***** TASK INPUTS
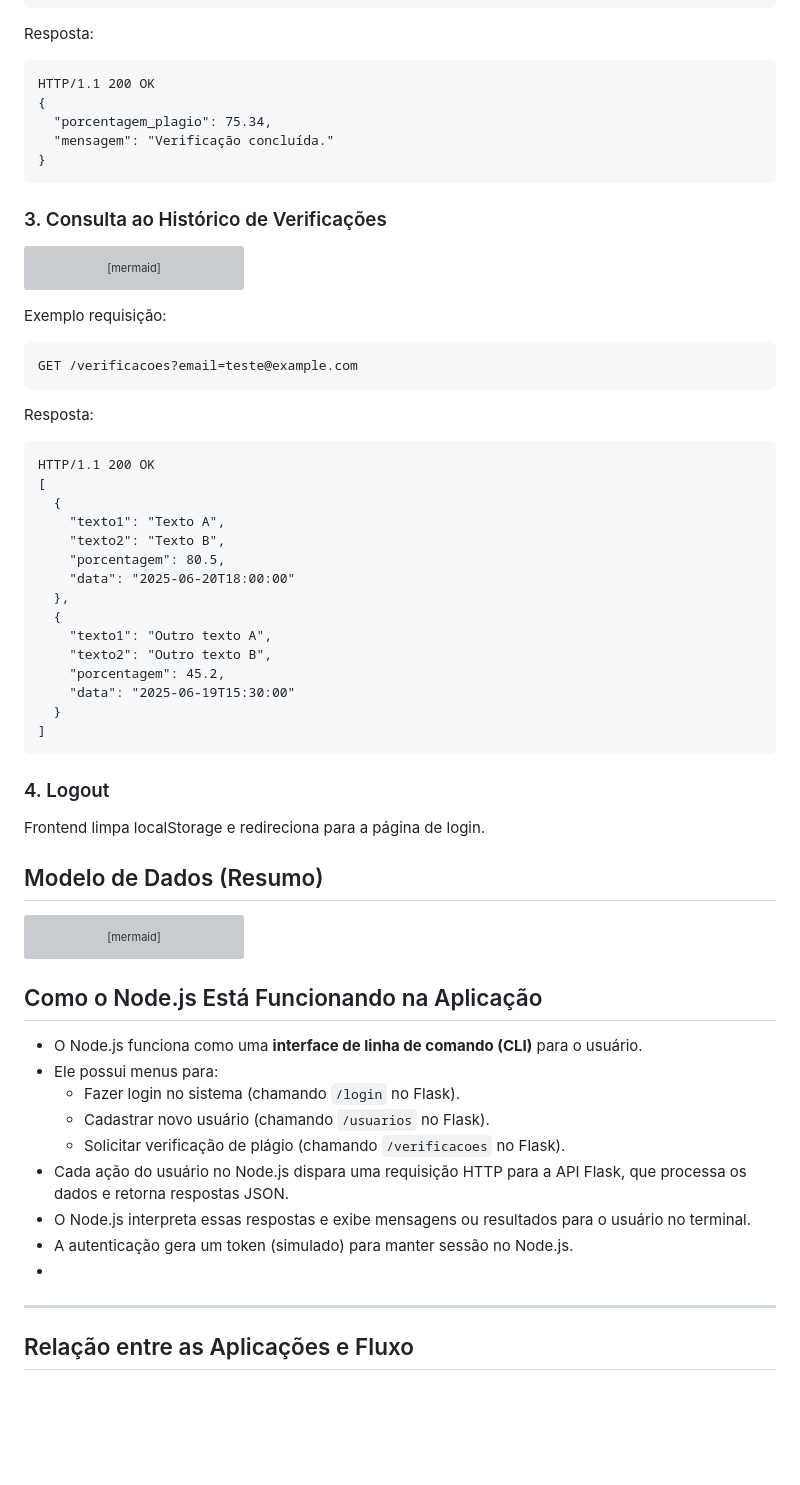
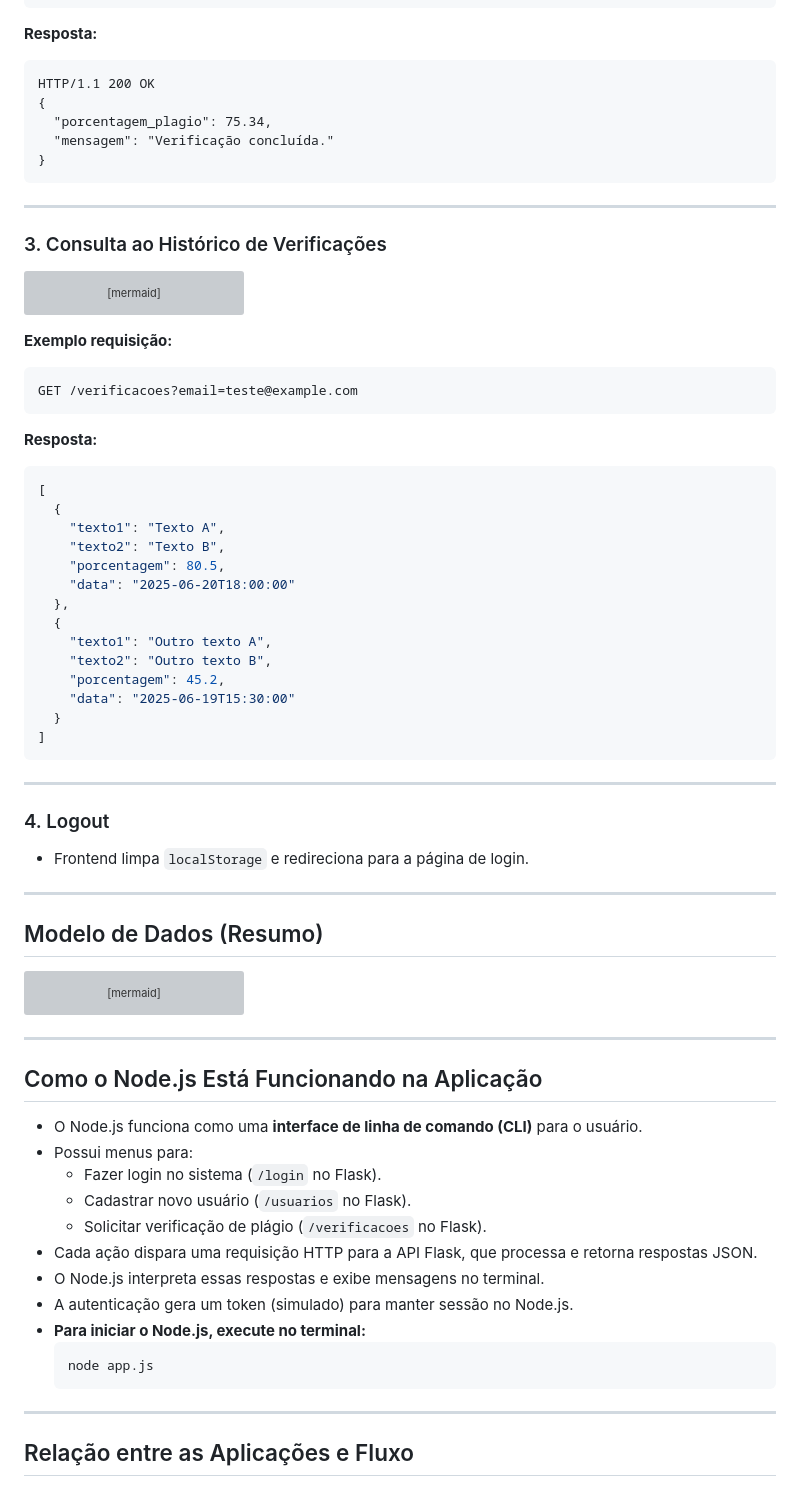
Before and after one commit to Adalbert-s/Flask-NodeJs, a Markdown page: README.md, the part around one of its changes. Rendered like a GitHub page; blank space fills up the shorter version; grey boxes are pictures that could not be loaded.

````diff
--- a/README.md
+++ b/README.md
@@ -98,8 +121,8 @@ Content-Type: application/json
   "texto2": "Texto para comparação."
 }
 ```
-Resposta:
-```
+**Resposta:**
+```http
 HTTP/1.1 200 OK
 {
   "porcentagem_plagio": 75.34,
@@ -107,7 +130,10 @@ HTTP/1.1 200 OK
 }
 ```
 
+---
+
 ### 3. Consulta ao Histórico de Verificações
+
 ```mermaid
 sequenceDiagram
   User->>Frontend: Abre página histórico
@@ -115,13 +141,12 @@ sequenceDiagram
   Backend-->>Frontend: 200 OK [lista de verificações]
   Frontend->>User: Renderiza histórico na tela
 ```
-Exemplo requisição:
-```
+**Exemplo requisição:**
+```http
 GET /verificacoes?email=teste@example.com
 ```
-Resposta:
-```
-HTTP/1.1 200 OK
+**Resposta:**
+```json
 [
   {
     "texto1": "Texto A",
@@ -138,10 +163,16 @@ HTTP/1.1 200 OK
 ]
 ```
 
+---
+
 ### 4. Logout
-Frontend limpa localStorage e redireciona para a página de login.
+
+- Frontend limpa `localStorage` e redireciona para a página de login.
+
+---
 
 ## Modelo de Dados (Resumo)
+
 ```mermaid
 classDiagram
   class Usuario {
@@ -161,17 +192,24 @@ classDiagram
   }
   Usuario "1" -- "0..*" Verificacao : possui
 ```
+
+---
+
 ## Como o Node.js Está Funcionando na Aplicação
 
 - O Node.js funciona como uma **interface de linha de comando (CLI)** para o usuário.
-- Ele possui menus para:
-  - Fazer login no sistema (chamando `/login` no Flask).
-  - Cadastrar novo usuário (chamando `/usuarios` no Flask).
-  - Solicitar verificação de plágio (chamando `/verificacoes` no Flask).
-- Cada ação do usuário no Node.js dispara uma requisição HTTP para a API Flask, que processa os dados e retorna respostas JSON.
-- O Node.js interpreta essas respostas e exibe mensagens ou resultados para o usuário no terminal.
+- Possui menus para:
+  - Fazer login no sistema (`/login` no Flask).
+  - Cadastrar novo usuário (`/usuarios` no Flask).
+  - Solicitar verificação de plágio (`/verificacoes` no Flask).
+- Cada ação dispara uma requisição HTTP para a API Flask, que processa e retorna respostas JSON.
+- O Node.js interpreta essas respostas e exibe mensagens no terminal.
 - A autenticação gera um token (simulado) para manter sessão no Node.js.
--
+- **Para iniciar o Node.js, execute no terminal:**
+  ```
+  node app.js
+  ```
+
 ---
 
 ## Relação entre as Aplicações e Fluxo
````
Also changed, not shown: other parts of README.md (+48 -20 lines).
**********
#### TASK PROMPT:
Where a line above holds the string "login", show that line.

#### TASK RESPONSE:
-Frontend limpa localStorage e redireciona para a página de login.
+- Frontend limpa `localStorage` e redireciona para a página de login.
-  - Fazer login no sistema (chamando `/login` no Flask).
+  - Fazer login no sistema (`/login` no Flask).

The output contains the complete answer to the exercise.